INFORMATION GIVEN »
==================================================

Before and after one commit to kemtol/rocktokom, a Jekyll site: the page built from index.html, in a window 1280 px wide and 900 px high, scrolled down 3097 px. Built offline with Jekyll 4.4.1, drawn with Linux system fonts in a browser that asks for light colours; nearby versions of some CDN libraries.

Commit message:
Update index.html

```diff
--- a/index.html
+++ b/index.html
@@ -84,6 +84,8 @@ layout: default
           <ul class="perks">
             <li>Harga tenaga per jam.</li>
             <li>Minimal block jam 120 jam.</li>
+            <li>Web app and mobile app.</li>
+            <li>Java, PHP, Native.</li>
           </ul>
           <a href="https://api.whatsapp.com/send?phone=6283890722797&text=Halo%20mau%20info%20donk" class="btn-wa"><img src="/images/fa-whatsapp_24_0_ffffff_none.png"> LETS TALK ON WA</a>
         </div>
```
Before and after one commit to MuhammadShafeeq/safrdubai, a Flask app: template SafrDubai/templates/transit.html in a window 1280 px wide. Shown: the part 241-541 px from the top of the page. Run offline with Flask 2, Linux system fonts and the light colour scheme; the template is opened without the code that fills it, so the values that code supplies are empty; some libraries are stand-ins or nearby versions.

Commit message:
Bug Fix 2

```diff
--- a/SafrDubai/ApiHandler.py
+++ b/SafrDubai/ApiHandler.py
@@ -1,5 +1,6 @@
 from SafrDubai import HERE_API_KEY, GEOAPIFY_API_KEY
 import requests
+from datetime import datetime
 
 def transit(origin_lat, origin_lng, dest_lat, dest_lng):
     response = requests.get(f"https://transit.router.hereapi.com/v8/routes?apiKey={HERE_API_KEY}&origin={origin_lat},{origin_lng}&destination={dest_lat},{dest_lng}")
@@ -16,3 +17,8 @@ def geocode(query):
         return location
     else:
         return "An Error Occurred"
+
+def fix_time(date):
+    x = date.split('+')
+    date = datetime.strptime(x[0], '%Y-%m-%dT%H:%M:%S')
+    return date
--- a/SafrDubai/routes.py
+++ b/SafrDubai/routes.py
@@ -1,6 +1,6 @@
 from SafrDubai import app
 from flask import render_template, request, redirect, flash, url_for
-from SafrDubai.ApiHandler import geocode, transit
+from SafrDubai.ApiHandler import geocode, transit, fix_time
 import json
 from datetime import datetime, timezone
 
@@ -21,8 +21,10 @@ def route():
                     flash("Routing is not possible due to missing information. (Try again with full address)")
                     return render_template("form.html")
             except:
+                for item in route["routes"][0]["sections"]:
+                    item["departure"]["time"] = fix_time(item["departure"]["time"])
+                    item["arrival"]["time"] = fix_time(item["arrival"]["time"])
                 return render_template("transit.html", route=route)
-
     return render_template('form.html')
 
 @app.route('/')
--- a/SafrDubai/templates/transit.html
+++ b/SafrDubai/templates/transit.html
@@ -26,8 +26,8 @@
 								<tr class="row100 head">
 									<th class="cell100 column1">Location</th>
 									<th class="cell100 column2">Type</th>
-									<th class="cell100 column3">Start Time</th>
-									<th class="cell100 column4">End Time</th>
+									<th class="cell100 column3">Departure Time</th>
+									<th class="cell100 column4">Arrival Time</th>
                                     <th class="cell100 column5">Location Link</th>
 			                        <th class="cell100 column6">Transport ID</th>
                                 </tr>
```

==================================================

DIRECTIONS FOR THIS TASK » Which lines of the data include the word "fonts"? Copy each one.

RESPONSE BELOW »
Before and after one commit to kemtol/rocktokom, a Jekyll site: the page built from index.html, in a window 1280 px wide and 900 px high, scrolled down 3097 px. Built offline with Jekyll 4.4.1, drawn with Linux system fonts in a browser that asks for light colours; nearby versions of some CDN libraries.
Before and after one commit to MuhammadShafeeq/safrdubai, a Flask app: template SafrDubai/templates/transit.html in a window 1280 px wide. Shown: the part 241-541 px from the top of the page. Run offline with Flask 2, Linux system fonts and the light colour scheme; the template is opened without the code that fills it, so the values that code supplies are empty; some libraries are stand-ins or nearby versions.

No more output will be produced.